Flanked by two police officers, Daniel Pipes entered the lecture auditorium in the Whitten Learning Center at the University of Miami to find his audience sitting quietly. In contrast to his past speaking experiences at universities, there were no angry protesters or passionate students demonstrating outside the door.
A political commentator on the Middle East and Islam, Daniel Pipes has made it his mission to express his views. He heads both the Middle East Forum, a conservative think-tank, and Campus Watch, a website that critiques how North American universities educate students about the Middle East.
Pipes visited campus on April 30 as part of Dr. Richard Weisskoss’ International Studies class project to speak to students university-wide about the role radical Islam plays in the U.S. “war on terror.”
“Radical Islam, or Islamism, is Islam that is very severe, or very oriented towards applying Islamic law in its entirety,” Pipes said. “It’s not terrorism, it’s not Islam, but it’s a terroristic version of Islam.”
“I see radical Islam similar, in ambition and methods, to Fascism and Communism, our enemies in World War II and the Cold War,” he said. “I see this as the new enemy to our way of life… it is a battle of ideas. There are substantial numbers of people that would like to change the way we live and replace the constitution with the Quran. I don’t want that, and I am doing my small part to oppose that.”
Pipes holds a conservative, Republican view. With a quiet, patient voice, he often makes statements which are met with protests from university students
“I’ve spoken to [about]200 universities,” said Pipes. “It was quiet for many years, and then starting in May 2002, there was opposition. At the University of Washington, for the first time there was an organized opposition to my speech. And that remained the case for about five years… I never quite knew what I was walking into.”
Since then student protests began occurring in increasing numbers and grew in intensity.
“In Canada I spoke and it was national news, not because of the contents of my talk, but because the faculty, students and others, were protesting my coming to campus,” Pipes stated. “The police were out, dozens of them. A whole part of the campus was locked down.”
According to Pipes, the demonstrations ended suddenly in late 2007. He now feels his speaking engagements are much more civilized.
A number of steps were taken to ensure Pipes’ visit to the University of Miami was a nonviolent occasion, including the acquisition of two police officers for added security.
Sophomore Jennifer Safstrom was one of the leaders in the quest to bring Daniel Pipes to campus. She also took precautions during the event, by having students write their questions on index cards and screening them, before passing them along to Pipes.

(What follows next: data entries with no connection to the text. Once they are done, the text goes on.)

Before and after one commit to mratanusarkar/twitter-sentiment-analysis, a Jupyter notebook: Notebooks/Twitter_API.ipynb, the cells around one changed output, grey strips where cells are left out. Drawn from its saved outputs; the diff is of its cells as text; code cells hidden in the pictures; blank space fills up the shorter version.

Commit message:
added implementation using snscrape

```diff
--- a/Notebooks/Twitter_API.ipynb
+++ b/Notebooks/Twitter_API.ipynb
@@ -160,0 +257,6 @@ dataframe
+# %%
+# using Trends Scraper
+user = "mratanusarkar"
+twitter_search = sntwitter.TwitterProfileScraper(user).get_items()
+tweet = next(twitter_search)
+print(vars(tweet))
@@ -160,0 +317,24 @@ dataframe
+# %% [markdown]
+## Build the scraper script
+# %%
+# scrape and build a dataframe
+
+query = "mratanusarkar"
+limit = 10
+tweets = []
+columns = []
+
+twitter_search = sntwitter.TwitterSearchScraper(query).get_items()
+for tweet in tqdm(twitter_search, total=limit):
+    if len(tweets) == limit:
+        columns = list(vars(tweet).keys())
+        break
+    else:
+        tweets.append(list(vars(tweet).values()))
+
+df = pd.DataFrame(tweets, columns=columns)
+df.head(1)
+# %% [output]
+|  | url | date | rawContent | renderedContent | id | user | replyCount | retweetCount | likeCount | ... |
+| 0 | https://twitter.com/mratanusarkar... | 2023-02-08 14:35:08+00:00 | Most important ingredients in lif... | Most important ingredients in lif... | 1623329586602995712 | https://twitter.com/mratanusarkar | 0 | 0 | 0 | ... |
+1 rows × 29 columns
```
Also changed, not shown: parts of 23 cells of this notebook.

“I was very happy that the questions that were asked, although they were screened, were very academically inclined,” Safstrom said. “They really showed a desire to understand what his perspective was and where he was coming from, which showed an intellectual curiosity by the students… I think that the event went incredibly well.”